One of the ways that industrial revolutions are interesting to think about is that they look differently depending on how and where you see them from. They look different whether you see them from Europe or Asia or Africa. But regardless of time or place, economists and historians generally tend to look at industrial revolutions through the lens of innovation. And in my short talk today I want to encourage a different way of thinking about this.
The largest part of the ENIAC team by far were the people that were actually building the thing. And it’s interesting they’ve been forgotten by history, because although their job titles were wiremen, technicians, and assemblers, being a business historian I looked up the accounting records, and sometimes they spell out the payroll. You suddenly see all these women’s names like Ruth, Jane, Alice, Dorothy, Caroline, Eleanor showing up.

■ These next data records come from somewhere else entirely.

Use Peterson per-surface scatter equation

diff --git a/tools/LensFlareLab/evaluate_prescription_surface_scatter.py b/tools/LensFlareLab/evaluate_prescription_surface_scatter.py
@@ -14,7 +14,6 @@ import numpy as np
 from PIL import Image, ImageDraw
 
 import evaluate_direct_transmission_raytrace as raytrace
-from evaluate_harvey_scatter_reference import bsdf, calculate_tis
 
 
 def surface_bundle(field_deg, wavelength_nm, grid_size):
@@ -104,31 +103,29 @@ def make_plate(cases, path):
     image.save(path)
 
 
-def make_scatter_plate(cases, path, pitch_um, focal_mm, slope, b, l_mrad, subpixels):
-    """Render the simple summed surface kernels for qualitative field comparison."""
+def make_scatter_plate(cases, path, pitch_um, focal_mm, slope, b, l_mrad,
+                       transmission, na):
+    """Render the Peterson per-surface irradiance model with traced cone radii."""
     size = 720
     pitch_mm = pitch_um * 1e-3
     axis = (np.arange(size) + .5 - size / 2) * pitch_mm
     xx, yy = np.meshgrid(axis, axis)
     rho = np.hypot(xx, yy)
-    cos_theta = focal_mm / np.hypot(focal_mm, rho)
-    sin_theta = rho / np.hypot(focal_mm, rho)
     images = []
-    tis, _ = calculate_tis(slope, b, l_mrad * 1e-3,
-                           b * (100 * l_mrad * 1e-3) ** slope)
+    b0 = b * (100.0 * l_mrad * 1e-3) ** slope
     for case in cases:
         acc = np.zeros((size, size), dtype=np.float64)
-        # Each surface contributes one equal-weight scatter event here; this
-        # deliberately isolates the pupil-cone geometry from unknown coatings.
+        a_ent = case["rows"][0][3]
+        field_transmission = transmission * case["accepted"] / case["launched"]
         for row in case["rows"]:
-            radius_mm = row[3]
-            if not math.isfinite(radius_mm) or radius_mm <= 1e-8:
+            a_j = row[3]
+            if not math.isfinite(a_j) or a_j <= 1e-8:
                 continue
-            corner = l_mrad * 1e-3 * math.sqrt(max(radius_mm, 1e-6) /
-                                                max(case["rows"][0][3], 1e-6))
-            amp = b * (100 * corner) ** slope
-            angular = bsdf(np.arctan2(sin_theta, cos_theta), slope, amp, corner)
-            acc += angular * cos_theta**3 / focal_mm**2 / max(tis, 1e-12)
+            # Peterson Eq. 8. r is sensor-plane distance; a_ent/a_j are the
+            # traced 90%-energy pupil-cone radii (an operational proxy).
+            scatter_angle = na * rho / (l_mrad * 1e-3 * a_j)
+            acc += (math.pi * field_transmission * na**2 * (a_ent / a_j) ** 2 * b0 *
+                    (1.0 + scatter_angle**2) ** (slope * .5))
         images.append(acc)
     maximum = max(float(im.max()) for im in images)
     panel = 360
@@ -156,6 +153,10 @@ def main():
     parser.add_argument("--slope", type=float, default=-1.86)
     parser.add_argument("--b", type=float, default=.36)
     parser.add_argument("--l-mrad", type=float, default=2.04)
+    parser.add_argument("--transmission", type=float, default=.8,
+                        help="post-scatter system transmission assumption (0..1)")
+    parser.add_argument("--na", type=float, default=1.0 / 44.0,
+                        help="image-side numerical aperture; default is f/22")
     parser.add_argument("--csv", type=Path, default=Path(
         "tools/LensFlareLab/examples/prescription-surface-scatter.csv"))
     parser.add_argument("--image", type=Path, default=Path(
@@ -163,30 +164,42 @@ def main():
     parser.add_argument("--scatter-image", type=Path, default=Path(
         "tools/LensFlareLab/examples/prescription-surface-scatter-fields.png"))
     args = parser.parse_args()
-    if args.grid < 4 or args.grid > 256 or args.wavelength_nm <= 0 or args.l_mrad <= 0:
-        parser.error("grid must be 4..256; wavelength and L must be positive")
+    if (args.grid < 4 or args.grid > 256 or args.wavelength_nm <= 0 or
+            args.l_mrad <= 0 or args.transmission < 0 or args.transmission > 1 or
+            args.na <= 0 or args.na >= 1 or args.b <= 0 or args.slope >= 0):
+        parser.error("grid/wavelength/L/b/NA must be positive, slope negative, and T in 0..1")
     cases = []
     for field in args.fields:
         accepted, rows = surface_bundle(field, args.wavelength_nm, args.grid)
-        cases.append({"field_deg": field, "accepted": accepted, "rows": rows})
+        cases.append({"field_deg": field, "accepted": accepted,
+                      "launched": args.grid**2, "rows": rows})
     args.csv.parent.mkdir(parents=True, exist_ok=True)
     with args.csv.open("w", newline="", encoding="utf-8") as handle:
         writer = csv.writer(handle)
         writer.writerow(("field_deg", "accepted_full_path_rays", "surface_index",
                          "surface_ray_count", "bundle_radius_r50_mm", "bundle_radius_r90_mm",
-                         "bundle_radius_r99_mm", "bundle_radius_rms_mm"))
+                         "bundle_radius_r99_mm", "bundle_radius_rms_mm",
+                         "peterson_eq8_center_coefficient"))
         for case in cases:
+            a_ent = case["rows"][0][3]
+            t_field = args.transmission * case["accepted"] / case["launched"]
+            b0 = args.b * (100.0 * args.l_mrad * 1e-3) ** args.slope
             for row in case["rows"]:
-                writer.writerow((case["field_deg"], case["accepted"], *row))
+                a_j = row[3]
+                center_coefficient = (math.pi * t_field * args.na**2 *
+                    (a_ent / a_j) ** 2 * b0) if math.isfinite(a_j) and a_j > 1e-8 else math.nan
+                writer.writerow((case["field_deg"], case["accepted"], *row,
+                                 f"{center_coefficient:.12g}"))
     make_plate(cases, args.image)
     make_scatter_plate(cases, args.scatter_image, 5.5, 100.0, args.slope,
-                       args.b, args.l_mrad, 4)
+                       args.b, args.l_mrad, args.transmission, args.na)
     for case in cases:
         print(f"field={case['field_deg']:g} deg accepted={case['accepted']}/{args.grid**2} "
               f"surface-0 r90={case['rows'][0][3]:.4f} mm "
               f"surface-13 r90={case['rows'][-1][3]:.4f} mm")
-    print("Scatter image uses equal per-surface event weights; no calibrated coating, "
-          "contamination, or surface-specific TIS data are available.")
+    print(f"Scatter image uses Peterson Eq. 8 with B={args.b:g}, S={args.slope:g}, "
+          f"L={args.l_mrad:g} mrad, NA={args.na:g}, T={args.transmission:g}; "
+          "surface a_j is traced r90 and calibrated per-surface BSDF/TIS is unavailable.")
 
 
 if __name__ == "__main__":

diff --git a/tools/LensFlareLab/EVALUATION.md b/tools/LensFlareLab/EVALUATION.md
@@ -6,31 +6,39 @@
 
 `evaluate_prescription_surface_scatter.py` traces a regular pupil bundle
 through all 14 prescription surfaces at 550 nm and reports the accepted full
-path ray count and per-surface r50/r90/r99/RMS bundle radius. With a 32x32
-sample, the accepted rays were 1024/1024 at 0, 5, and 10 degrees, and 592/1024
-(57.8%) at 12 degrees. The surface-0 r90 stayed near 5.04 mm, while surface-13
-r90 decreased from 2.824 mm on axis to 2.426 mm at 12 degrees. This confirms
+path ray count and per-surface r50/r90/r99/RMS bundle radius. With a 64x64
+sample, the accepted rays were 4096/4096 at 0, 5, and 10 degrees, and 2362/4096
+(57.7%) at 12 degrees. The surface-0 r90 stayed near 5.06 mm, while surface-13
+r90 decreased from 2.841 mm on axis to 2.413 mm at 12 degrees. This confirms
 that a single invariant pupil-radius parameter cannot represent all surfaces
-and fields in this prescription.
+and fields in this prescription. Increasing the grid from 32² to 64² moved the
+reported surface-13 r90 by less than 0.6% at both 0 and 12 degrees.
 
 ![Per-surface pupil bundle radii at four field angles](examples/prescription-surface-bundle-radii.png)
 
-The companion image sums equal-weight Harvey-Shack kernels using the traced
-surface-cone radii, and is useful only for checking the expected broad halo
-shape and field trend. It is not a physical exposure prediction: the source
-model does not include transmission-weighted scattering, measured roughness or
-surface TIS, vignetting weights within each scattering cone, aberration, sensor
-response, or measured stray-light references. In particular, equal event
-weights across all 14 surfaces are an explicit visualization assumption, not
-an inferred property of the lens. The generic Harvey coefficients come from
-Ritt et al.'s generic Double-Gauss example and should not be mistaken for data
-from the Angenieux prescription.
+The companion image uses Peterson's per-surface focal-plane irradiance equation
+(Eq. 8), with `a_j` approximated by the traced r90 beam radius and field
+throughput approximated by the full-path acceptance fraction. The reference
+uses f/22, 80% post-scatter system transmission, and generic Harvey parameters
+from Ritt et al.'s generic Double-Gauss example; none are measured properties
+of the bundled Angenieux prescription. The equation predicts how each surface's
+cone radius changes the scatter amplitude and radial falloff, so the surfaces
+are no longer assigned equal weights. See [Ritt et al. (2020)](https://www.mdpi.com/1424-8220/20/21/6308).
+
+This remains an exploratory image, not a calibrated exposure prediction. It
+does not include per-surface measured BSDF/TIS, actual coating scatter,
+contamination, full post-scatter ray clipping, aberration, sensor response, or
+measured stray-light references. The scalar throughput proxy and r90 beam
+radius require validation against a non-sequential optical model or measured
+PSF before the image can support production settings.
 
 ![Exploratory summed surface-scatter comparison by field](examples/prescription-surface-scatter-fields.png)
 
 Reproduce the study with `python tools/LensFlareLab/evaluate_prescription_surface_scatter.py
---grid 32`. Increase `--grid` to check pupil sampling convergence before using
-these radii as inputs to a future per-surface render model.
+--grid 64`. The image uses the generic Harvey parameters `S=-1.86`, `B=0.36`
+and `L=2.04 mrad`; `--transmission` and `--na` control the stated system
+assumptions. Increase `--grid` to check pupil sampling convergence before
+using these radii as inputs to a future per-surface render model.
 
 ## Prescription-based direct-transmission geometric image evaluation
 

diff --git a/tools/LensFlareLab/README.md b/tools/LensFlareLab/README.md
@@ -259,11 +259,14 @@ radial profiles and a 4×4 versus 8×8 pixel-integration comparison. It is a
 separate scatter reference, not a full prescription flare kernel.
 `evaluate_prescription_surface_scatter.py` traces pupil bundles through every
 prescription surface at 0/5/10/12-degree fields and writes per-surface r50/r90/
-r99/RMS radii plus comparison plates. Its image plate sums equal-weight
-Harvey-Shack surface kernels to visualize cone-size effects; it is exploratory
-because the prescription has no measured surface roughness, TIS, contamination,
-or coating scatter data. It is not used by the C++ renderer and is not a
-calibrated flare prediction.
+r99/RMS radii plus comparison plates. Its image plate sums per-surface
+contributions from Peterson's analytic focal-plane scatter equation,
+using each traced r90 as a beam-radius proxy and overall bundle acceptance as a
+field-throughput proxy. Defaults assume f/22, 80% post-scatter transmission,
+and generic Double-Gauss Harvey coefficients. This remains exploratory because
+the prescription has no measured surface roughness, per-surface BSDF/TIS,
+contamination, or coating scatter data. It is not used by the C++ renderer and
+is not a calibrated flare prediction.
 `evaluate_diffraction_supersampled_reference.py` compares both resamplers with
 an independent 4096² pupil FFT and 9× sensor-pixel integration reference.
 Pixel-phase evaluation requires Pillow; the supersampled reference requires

You all have, undoubtedly, friends in New York and San Francisco and Berlin and Tokyo and Australia or whatever, all of whom you have much more in common with than you do with your neighbor. You’ve created diasporas of interest. The death of distance has created many different new forms of country. Countries which aren’t based on how far it is from us to those guys over there, but new countries based on what you’re interested in.
Whenever you are the first and different and unique, you cannot be wrong. You will win. And these three commands are the commands of my company. Of course we make watches, but we don’t care about watches. We especially don’t care because nobody buys a watch to read what time it is.